## The task
In the copy you make of the entries, no picture should appear, and every word must match.
BEGIN Recorded data
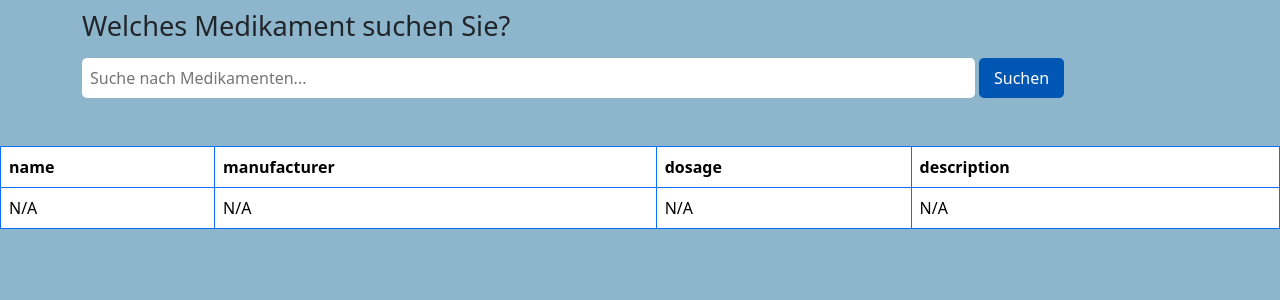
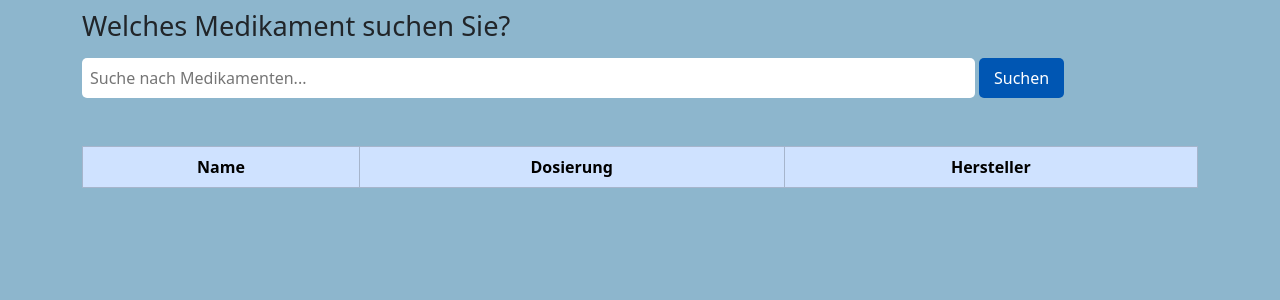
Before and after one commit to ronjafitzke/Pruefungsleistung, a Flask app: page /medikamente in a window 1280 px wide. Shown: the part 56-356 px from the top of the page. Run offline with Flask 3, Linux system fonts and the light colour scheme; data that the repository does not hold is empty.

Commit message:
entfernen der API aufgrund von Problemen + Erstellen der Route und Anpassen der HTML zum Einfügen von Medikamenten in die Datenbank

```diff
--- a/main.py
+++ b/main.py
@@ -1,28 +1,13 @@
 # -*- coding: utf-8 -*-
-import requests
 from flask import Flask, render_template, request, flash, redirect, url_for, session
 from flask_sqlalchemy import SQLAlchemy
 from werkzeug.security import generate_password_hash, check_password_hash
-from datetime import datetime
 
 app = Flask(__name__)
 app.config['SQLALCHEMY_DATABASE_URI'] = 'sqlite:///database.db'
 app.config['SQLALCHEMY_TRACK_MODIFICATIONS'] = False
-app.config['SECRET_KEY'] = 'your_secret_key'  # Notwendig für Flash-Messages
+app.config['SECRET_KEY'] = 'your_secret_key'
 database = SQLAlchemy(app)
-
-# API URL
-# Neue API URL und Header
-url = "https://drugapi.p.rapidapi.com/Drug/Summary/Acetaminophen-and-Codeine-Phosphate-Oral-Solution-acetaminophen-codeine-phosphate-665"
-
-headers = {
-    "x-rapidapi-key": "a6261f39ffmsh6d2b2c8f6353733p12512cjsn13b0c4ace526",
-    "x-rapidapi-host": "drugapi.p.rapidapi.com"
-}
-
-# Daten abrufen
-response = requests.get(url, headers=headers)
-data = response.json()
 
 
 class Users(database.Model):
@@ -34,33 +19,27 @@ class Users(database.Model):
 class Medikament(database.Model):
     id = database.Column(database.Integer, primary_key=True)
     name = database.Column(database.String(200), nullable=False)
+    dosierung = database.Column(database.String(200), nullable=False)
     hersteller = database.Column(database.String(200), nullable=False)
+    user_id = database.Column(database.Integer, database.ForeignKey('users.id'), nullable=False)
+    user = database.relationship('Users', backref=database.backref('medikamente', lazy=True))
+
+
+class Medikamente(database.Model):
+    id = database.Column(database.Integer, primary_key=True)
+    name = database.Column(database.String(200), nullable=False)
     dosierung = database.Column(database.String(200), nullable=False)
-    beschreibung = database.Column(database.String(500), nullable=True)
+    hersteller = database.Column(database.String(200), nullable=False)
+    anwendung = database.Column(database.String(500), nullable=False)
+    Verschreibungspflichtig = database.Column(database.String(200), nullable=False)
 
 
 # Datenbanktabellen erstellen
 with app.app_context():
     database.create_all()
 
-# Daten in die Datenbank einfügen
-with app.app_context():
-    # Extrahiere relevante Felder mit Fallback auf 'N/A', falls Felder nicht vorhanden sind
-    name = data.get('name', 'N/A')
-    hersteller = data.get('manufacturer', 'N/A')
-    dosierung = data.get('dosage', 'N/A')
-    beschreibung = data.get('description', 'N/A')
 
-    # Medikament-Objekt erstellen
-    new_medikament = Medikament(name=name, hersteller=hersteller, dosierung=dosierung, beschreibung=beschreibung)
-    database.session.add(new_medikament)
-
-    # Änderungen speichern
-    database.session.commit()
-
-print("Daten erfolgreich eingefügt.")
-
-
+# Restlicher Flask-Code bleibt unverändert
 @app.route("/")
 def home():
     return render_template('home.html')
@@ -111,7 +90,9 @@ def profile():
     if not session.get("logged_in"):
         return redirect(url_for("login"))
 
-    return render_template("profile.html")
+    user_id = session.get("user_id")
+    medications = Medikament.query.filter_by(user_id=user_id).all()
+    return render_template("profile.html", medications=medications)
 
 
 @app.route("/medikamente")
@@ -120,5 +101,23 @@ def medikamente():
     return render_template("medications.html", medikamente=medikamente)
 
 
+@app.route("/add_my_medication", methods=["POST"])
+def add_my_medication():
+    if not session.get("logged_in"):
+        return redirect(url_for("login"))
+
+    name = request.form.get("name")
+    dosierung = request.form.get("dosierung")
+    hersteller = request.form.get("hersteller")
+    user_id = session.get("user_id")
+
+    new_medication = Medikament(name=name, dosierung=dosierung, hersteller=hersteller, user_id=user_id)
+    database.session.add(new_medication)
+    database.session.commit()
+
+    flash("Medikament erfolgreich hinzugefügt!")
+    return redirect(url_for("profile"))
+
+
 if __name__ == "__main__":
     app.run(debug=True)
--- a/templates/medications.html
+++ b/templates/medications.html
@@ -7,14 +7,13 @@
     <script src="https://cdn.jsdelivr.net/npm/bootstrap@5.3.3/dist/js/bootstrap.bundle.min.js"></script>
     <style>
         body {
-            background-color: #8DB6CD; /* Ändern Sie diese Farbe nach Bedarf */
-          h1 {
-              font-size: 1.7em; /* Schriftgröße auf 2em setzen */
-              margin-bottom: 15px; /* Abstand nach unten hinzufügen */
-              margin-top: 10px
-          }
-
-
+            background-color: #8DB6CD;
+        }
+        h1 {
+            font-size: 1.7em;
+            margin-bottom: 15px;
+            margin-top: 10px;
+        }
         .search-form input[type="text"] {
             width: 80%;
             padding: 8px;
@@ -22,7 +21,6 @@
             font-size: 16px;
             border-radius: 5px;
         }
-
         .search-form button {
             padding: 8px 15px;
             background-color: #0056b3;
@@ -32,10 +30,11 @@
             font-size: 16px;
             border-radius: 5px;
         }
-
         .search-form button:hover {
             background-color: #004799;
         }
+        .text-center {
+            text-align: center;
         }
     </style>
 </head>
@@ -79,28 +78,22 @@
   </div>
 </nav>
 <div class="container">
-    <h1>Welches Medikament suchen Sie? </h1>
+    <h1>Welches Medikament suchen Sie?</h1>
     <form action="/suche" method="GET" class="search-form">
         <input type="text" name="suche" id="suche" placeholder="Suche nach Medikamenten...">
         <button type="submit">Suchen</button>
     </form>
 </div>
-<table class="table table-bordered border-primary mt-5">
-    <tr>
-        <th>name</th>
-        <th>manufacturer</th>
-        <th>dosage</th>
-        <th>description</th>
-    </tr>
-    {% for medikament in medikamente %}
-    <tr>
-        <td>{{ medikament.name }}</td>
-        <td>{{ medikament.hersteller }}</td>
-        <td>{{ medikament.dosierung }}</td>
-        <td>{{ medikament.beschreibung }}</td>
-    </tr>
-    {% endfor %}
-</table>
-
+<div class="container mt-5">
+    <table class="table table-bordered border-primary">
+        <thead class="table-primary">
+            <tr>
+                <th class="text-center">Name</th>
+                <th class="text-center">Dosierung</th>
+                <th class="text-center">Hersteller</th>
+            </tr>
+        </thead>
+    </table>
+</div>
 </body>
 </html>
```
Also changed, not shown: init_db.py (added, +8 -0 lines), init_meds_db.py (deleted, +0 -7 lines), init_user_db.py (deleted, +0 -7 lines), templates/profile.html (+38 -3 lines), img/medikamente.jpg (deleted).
END Recorded data
## Written reply
Before and after one commit to ronjafitzke/Pruefungsleistung, a Flask app: page /medikamente in a window 1280 px wide. Shown: the part 56-356 px from the top of the page. Run offline with Flask 3, Linux system fonts and the light colour scheme; data that the repository does not hold is empty.

Commit message:
entfernen der API aufgrund von Problemen + Erstellen der Route und Anpassen der HTML zum Einfügen von Medikamenten in die Datenbank

```diff
--- a/main.py
+++ b/main.py
@@ -1,28 +1,13 @@
 # -*- coding: utf-8 -*-
-import requests
 from flask import Flask, render_template, request, flash, redirect, url_for, session
 from flask_sqlalchemy import SQLAlchemy
 from werkzeug.security import generate_password_hash, check_password_hash
-from datetime import datetime
 
 app = Flask(__name__)
 app.config['SQLALCHEMY_DATABASE_URI'] = 'sqlite:///database.db'
 app.config['SQLALCHEMY_TRACK_MODIFICATIONS'] = False
-app.config['SECRET_KEY'] = 'your_secret_key'  # Notwendig für Flash-Messages
+app.config['SECRET_KEY'] = 'your_secret_key'
 database = SQLAlchemy(app)
-
-# API URL
-# Neue API URL und Header
-url = "https://drugapi.p.rapidapi.com/Drug/Summary/Acetaminophen-and-Codeine-Phosphate-Oral-Solution-acetaminophen-codeine-phosphate-665"
-
-headers = {
-    "x-rapidapi-key": "a6261f39ffmsh6d2b2c8f6353733p12512cjsn13b0c4ace526",
-    "x-rapidapi-host": "drugapi.p.rapidapi.com"
-}
-
-# Daten abrufen
-response = requests.get(url, headers=headers)
-data = response.json()
 
 
 class Users(database.Model):
@@ -34,33 +19,27 @@ class Users(database.Model):
 class Medikament(database.Model):
     id = database.Column(database.Integer, primary_key=True)
     name = database.Column(database.String(200), nullable=False)
+    dosierung = database.Column(database.String(200), nullable=False)
     hersteller = database.Column(database.String(200), nullable=False)
+    user_id = database.Column(database.Integer, database.ForeignKey('users.id'), nullable=False)
+    user = database.relationship('Users', backref=database.backref('medikamente', lazy=True))
+
+
+class Medikamente(database.Model):
+    id = database.Column(database.Integer, primary_key=True)
+    name = database.Column(database.String(200), nullable=False)
     dosierung = database.Column(database.String(200), nullable=False)
-    beschreibung = database.Column(database.String(500), nullable=True)
+    hersteller = database.Column(database.String(200), nullable=False)
+    anwendung = database.Column(database.String(500), nullable=False)
+    Verschreibungspflichtig = database.Column(database.String(200), nullable=False)
 
 
 # Datenbanktabellen erstellen
 with app.app_context():
     database.create_all()
 
-# Daten in die Datenbank einfügen
-with app.app_context():
-    # Extrahiere relevante Felder mit Fallback auf 'N/A', falls Felder nicht vorhanden sind
-    name = data.get('name', 'N/A')
-    hersteller = data.get('manufacturer', 'N/A')
-    dosierung = data.get('dosage', 'N/A')
-    beschreibung = data.get('description', 'N/A')
 
-    # Medikament-Objekt erstellen
-    new_medikament = Medikament(name=name, hersteller=hersteller, dosierung=dosierung, beschreibung=beschreibung)
-    database.session.add(new_medikament)
-
-    # Änderungen speichern
-    database.session.commit()
-
-print("Daten erfolgreich eingefügt.")
-
-
+# Restlicher Flask-Code bleibt unverändert
 @app.route("/")
 def home():
     return render_template('home.html')
@@ -111,7 +90,9 @@ def profile():
     if not session.get("logged_in"):
         return redirect(url_for("login"))
 
-    return render_template("profile.html")
+    user_id = session.get("user_id")
+    medications = Medikament.query.filter_by(user_id=user_id).all()
+    return render_template("profile.html", medications=medications)
 
 
 @app.route("/medikamente")
@@ -120,5 +101,23 @@ def medikamente():
     return render_template("medications.html", medikamente=medikamente)
 
 
+@app.route("/add_my_medication", methods=["POST"])
+def add_my_medication():
+    if not session.get("logged_in"):
+        return redirect(url_for("login"))
+
+    name = request.form.get("name")
+    dosierung = request.form.get("dosierung")
+    hersteller = request.form.get("hersteller")
+    user_id = session.get("user_id")
+
+    new_medication = Medikament(name=name, dosierung=dosierung, hersteller=hersteller, user_id=user_id)
+    database.session.add(new_medication)
+    database.session.commit()
+
+    flash("Medikament erfolgreich hinzugefügt!")
+    return redirect(url_for("profile"))
+
+
 if __name__ == "__main__":
     app.run(debug=True)
--- a/templates/medications.html
+++ b/templates/medications.html
@@ -7,14 +7,13 @@
     <script src="https://cdn.jsdelivr.net/npm/bootstrap@5.3.3/dist/js/bootstrap.bundle.min.js"></script>
     <style>
         body {
-            background-color: #8DB6CD; /* Ändern Sie diese Farbe nach Bedarf */
-          h1 {
-              font-size: 1.7em; /* Schriftgröße auf 2em setzen */
-              margin-bottom: 15px; /* Abstand nach unten hinzufügen */
-              margin-top: 10px
-          }
-
-
+            background-color: #8DB6CD;
+        }
+        h1 {
+            font-size: 1.7em;
+            margin-bottom: 15px;
+            margin-top: 10px;
+        }
         .search-form input[type="text"] {
             width: 80%;
             padding: 8px;
@@ -22,7 +21,6 @@
             font-size: 16px;
             border-radius: 5px;
         }
-
         .search-form button {
             padding: 8px 15px;
             background-color: #0056b3;
@@ -32,10 +30,11 @@
             font-size: 16px;
             border-radius: 5px;
         }
-
         .search-form button:hover {
             background-color: #004799;
         }
+        .text-center {
+            text-align: center;
         }
     </style>
 </head>
@@ -79,28 +78,22 @@
   </div>
 </nav>
 <div class="container">
-    <h1>Welches Medikament suchen Sie? </h1>
+    <h1>Welches Medikament suchen Sie?</h1>
     <form action="/suche" method="GET" class="search-form">
         <input type="text" name="suche" id="suche" placeholder="Suche nach Medikamenten...">
         <button type="submit">Suchen</button>
     </form>
 </div>
-<table class="table table-bordered border-primary mt-5">
-    <tr>
-        <th>name</th>
-        <th>manufacturer</th>
-        <th>dosage</th>
-        <th>description</th>
-    </tr>
-    {% for medikament in medikamente %}
-    <tr>
-        <td>{{ medikament.name }}</td>
-        <td>{{ medikament.hersteller }}</td>
-        <td>{{ medikament.dosierung }}</td>
-        <td>{{ medikament.beschreibung }}</td>
-    </tr>
-    {% endfor %}
-</table>
-
+<div class="container mt-5">
+    <table class="table table-bordered border-primary">
+        <thead class="table-primary">
+            <tr>
+                <th class="text-center">Name</th>
+                <th class="text-center">Dosierung</th>
+                <th class="text-center">Hersteller</th>
+            </tr>
+        </thead>
+    </table>
+</div>
 </body>
 </html>
```
Also changed, not shown: init_db.py (added, +8 -0 lines), init_meds_db.py (deleted, +0 -7 lines), init_user_db.py (deleted, +0 -7 lines), templates/profile.html (+38 -3 lines), img/medikamente.jpg (deleted).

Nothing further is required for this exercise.